Items listed in a dataset

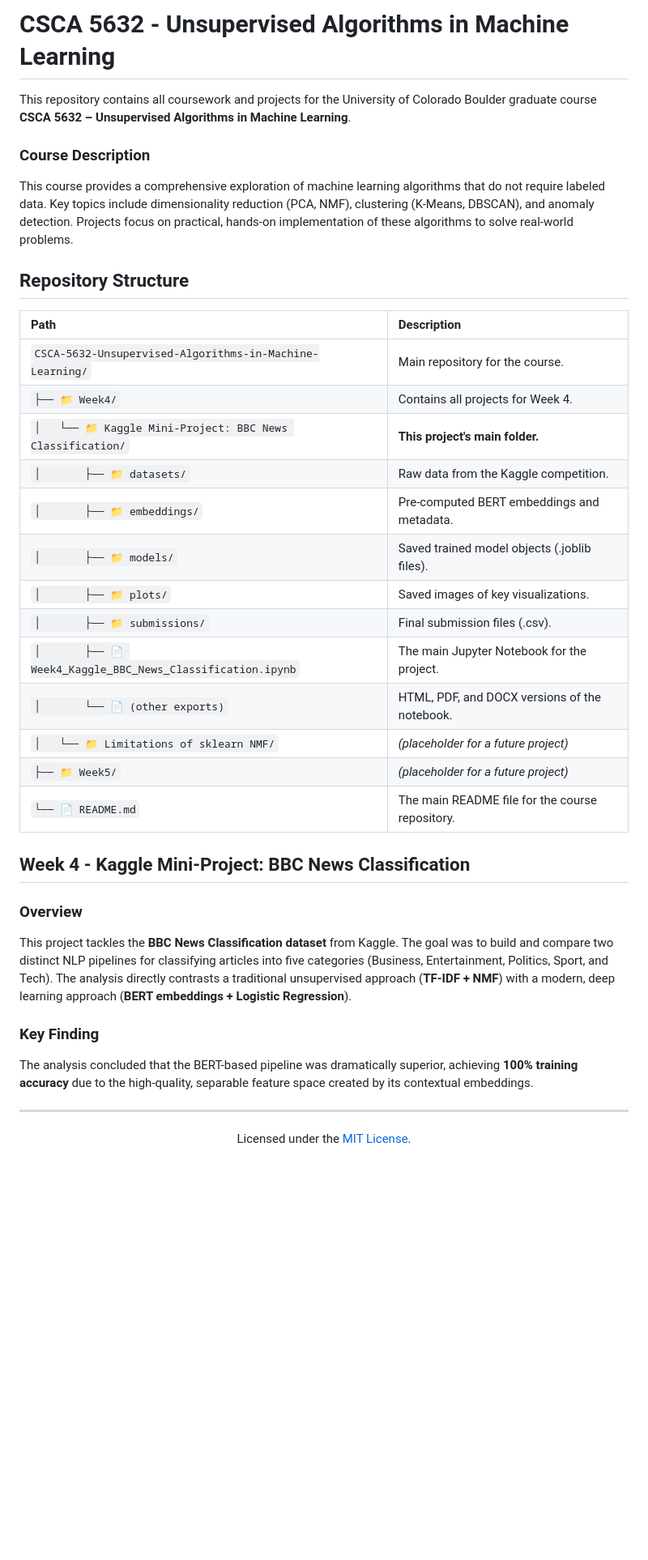
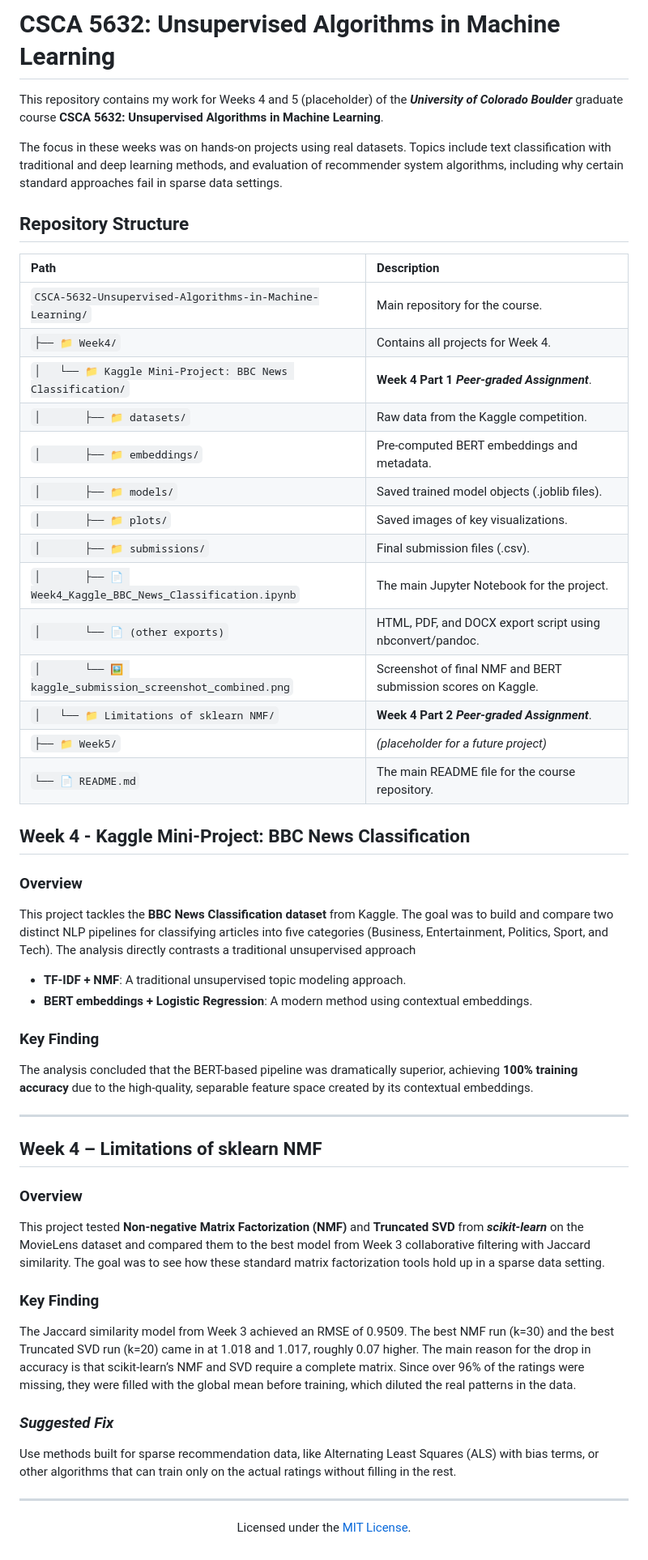
Before and after one commit to treinart/CSCA-5632-Unsupervised-Algorithms-in-Machine-Learning, a Markdown page: README.md, the part around the change. Shown at 81% size. Rendered like a GitHub page; blank space fills up the shorter version.

```diff
--- a/README.md
+++ b/README.md
@@ -1,9 +1,8 @@
-# CSCA 5632 - Unsupervised Algorithms in Machine Learning
+# CSCA 5632: Unsupervised Algorithms in Machine Learning
 
-This repository contains all coursework and projects for the University of Colorado Boulder graduate course **CSCA 5632 – Unsupervised Algorithms in Machine Learning**.
+This repository contains my work for Weeks 4 and 5 (placeholder) of the ***University of Colorado Boulder*** graduate course **CSCA 5632: Unsupervised Algorithms in Machine Learning**.
 
-### Course Description
-This course provides a comprehensive exploration of machine learning algorithms that do not require labeled data. Key topics include dimensionality reduction (PCA, NMF), clustering (K-Means, DBSCAN), and anomaly detection. Projects focus on practical, hands-on implementation of these algorithms to solve real-world problems.
+The focus in these weeks was on hands-on projects using real datasets. Topics include text classification with traditional and deep learning methods, and evaluation of recommender system algorithms, including why certain standard approaches fail in sparse data settings.
 
 ## Repository Structure
 
@@ -25,7 +24,7 @@ This course provides a comprehensive exploration of machine learning algorithms
         </tr>
         <tr>
             <td><code>│&nbsp;&nbsp;&nbsp;└── 📁 Kaggle Mini-Project: BBC News Classification/</code></td>
-            <td><b>This project's main folder.</b></td>
+            <td><b>Week 4 Part 1</b> <b><i>Peer-graded Assignment</i></b>.</td>
         </tr>
         <tr>
             <td><code>│&nbsp;&nbsp;&nbsp;&nbsp;&nbsp;&nbsp;&nbsp;├── 📁 datasets/</code></td>
@@ -53,11 +52,15 @@ This course provides a comprehensive exploration of machine learning algorithms
         </tr>
          <tr>
             <td><code>│&nbsp;&nbsp;&nbsp;&nbsp;&nbsp;&nbsp;&nbsp;└── 📄 (other exports)</code></td>
-            <td>HTML, PDF, and DOCX versions of the notebook.</td>
+            <td>HTML, PDF, and DOCX export script using nbconvert/pandoc.</td>
+        </tr>
+         <tr>
+            <td><code>│&nbsp;&nbsp;&nbsp;&nbsp;&nbsp;&nbsp;&nbsp;└── 🖼️ kaggle_submission_screenshot_combined.png</code></td>
+            <td>Screenshot of final NMF and BERT submission scores on Kaggle.</td>
         </tr>
         <tr>
             <td><code>│&nbsp;&nbsp;&nbsp;└── 📁 Limitations of sklearn NMF/</code></td>
-            <td><i>(placeholder for a future project)</i></td>
+            <td><b>Week 4 Part 2</b> <b><i>Peer-graded Assignment</i></b>.</td>
         </tr>
         <tr>
             <td><code>├── 📁 Week5/</code></td>
@@ -73,12 +76,27 @@ This course provides a comprehensive exploration of machine learning algorithms
 ## Week 4 - Kaggle Mini-Project: BBC News Classification
 
 ### Overview
-This project tackles the **BBC News Classification dataset** from Kaggle. The goal was to build and compare two distinct NLP pipelines for classifying articles into five categories (Business, Entertainment, Politics, Sport, and Tech). The analysis directly contrasts a traditional unsupervised approach (**TF-IDF + NMF**) with a modern, deep learning approach (**BERT embeddings + Logistic Regression**).
+This project tackles the **BBC News Classification dataset** from Kaggle. The goal was to build and compare two distinct NLP pipelines for classifying articles into five categories (Business, Entertainment, Politics, Sport, and Tech). The analysis directly contrasts a traditional unsupervised approach
+- **TF-IDF + NMF**: A traditional unsupervised topic modeling approach.
+- **BERT embeddings + Logistic Regression**: A modern method using contextual embeddings.
 
 ### Key Finding
 The analysis concluded that the BERT-based pipeline was dramatically superior, achieving **100% training accuracy** due to the high-quality, separable feature space created by its contextual embeddings.
 
 ---
+
+## Week 4 – Limitations of sklearn NMF
+
+### Overview
+This project tested **Non-negative Matrix Factorization (NMF)** and **Truncated SVD** from ***scikit-learn*** on the MovieLens dataset and compared them to the best model from Week 3 collaborative filtering with Jaccard similarity. The goal was to see how these standard matrix factorization tools hold up in a sparse data setting.
+
+### Key Finding
+The Jaccard similarity model from Week 3 achieved an RMSE of 0.9509. The best NMF run (k=30) and the best Truncated SVD run (k=20) came in at 1.018 and 1.017, roughly 0.07 higher. The main reason for the drop in accuracy is that scikit-learn’s NMF and SVD require a complete matrix. Since over 96% of the ratings were missing, they were filled with the global mean before training, which diluted the real patterns in the data.
+
+### ***Suggested Fix***
+Use methods built for sparse recommendation data, like Alternating Least Squares (ALS) with bias terms, or other algorithms that can train only on the actual ratings without filling in the rest.
+
+---
 <p align="center">
   Licensed under the <a href="https://opensource.org/licenses/MIT">MIT License</a>.
 </p>
```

» Directions for this task
An exact reproduction of all the records is required, with no pictures included.

» Output
Before and after one commit to treinart/CSCA-5632-Unsupervised-Algorithms-in-Machine-Learning, a Markdown page: README.md, the part around the change. Shown at 81% size. Rendered like a GitHub page; blank space fills up the shorter version.

```diff
--- a/README.md
+++ b/README.md
@@ -1,9 +1,8 @@
-# CSCA 5632 - Unsupervised Algorithms in Machine Learning
+# CSCA 5632: Unsupervised Algorithms in Machine Learning
 
-This repository contains all coursework and projects for the University of Colorado Boulder graduate course **CSCA 5632 – Unsupervised Algorithms in Machine Learning**.
+This repository contains my work for Weeks 4 and 5 (placeholder) of the ***University of Colorado Boulder*** graduate course **CSCA 5632: Unsupervised Algorithms in Machine Learning**.
 
-### Course Description
-This course provides a comprehensive exploration of machine learning algorithms that do not require labeled data. Key topics include dimensionality reduction (PCA, NMF), clustering (K-Means, DBSCAN), and anomaly detection. Projects focus on practical, hands-on implementation of these algorithms to solve real-world problems.
+The focus in these weeks was on hands-on projects using real datasets. Topics include text classification with traditional and deep learning methods, and evaluation of recommender system algorithms, including why certain standard approaches fail in sparse data settings.
 
 ## Repository Structure
 
@@ -25,7 +24,7 @@ This course provides a comprehensive exploration of machine learning algorithms
         </tr>
         <tr>
             <td><code>│&nbsp;&nbsp;&nbsp;└── 📁 Kaggle Mini-Project: BBC News Classification/</code></td>
-            <td><b>This project's main folder.</b></td>
+            <td><b>Week 4 Part 1</b> <b><i>Peer-graded Assignment</i></b>.</td>
         </tr>
         <tr>
             <td><code>│&nbsp;&nbsp;&nbsp;&nbsp;&nbsp;&nbsp;&nbsp;├── 📁 datasets/</code></td>
@@ -53,11 +52,15 @@ This course provides a comprehensive exploration of machine learning algorithms
         </tr>
          <tr>
             <td><code>│&nbsp;&nbsp;&nbsp;&nbsp;&nbsp;&nbsp;&nbsp;└── 📄 (other exports)</code></td>
-            <td>HTML, PDF, and DOCX versions of the notebook.</td>
+            <td>HTML, PDF, and DOCX export script using nbconvert/pandoc.</td>
+        </tr>
+         <tr>
+            <td><code>│&nbsp;&nbsp;&nbsp;&nbsp;&nbsp;&nbsp;&nbsp;└── 🖼️ kaggle_submission_screenshot_combined.png</code></td>
+            <td>Screenshot of final NMF and BERT submission scores on Kaggle.</td>
         </tr>
         <tr>
             <td><code>│&nbsp;&nbsp;&nbsp;└── 📁 Limitations of sklearn NMF/</code></td>
-            <td><i>(placeholder for a future project)</i></td>
+            <td><b>Week 4 Part 2</b> <b><i>Peer-graded Assignment</i></b>.</td>
         </tr>
         <tr>
             <td><code>├── 📁 Week5/</code></td>
@@ -73,12 +76,27 @@ This course provides a comprehensive exploration of machine learning algorithms
 ## Week 4 - Kaggle Mini-Project: BBC News Classification
 
 ### Overview
-This project tackles the **BBC News Classification dataset** from Kaggle. The goal was to build and compare two distinct NLP pipelines for classifying articles into five categories (Business, Entertainment, Politics, Sport, and Tech). The analysis directly contrasts a traditional unsupervised approach (**TF-IDF + NMF**) with a modern, deep learning approach (**BERT embeddings + Logistic Regression**).
+This project tackles the **BBC News Classification dataset** from Kaggle. The goal was to build and compare two distinct NLP pipelines for classifying articles into five categories (Business, Entertainment, Politics, Sport, and Tech). The analysis directly contrasts a traditional unsupervised approach
+- **TF-IDF + NMF**: A traditional unsupervised topic modeling approach.
+- **BERT embeddings + Logistic Regression**: A modern method using contextual embeddings.
 
 ### Key Finding
 The analysis concluded that the BERT-based pipeline was dramatically superior, achieving **100% training accuracy** due to the high-quality, separable feature space created by its contextual embeddings.
 
 ---
+
+## Week 4 – Limitations of sklearn NMF
+
+### Overview
+This project tested **Non-negative Matrix Factorization (NMF)** and **Truncated SVD** from ***scikit-learn*** on the MovieLens dataset and compared them to the best model from Week 3 collaborative filtering with Jaccard similarity. The goal was to see how these standard matrix factorization tools hold up in a sparse data setting.
+
+### Key Finding
+The Jaccard similarity model from Week 3 achieved an RMSE of 0.9509. The best NMF run (k=30) and the best Truncated SVD run (k=20) came in at 1.018 and 1.017, roughly 0.07 higher. The main reason for the drop in accuracy is that scikit-learn’s NMF and SVD require a complete matrix. Since over 96% of the ratings were missing, they were filled with the global mean before training, which diluted the real patterns in the data.
+
+### ***Suggested Fix***
+Use methods built for sparse recommendation data, like Alternating Least Squares (ALS) with bias terms, or other algorithms that can train only on the actual ratings without filling in the rest.
+
+---
 <p align="center">
   Licensed under the <a href="https://opensource.org/licenses/MIT">MIT License</a>.
 </p>
```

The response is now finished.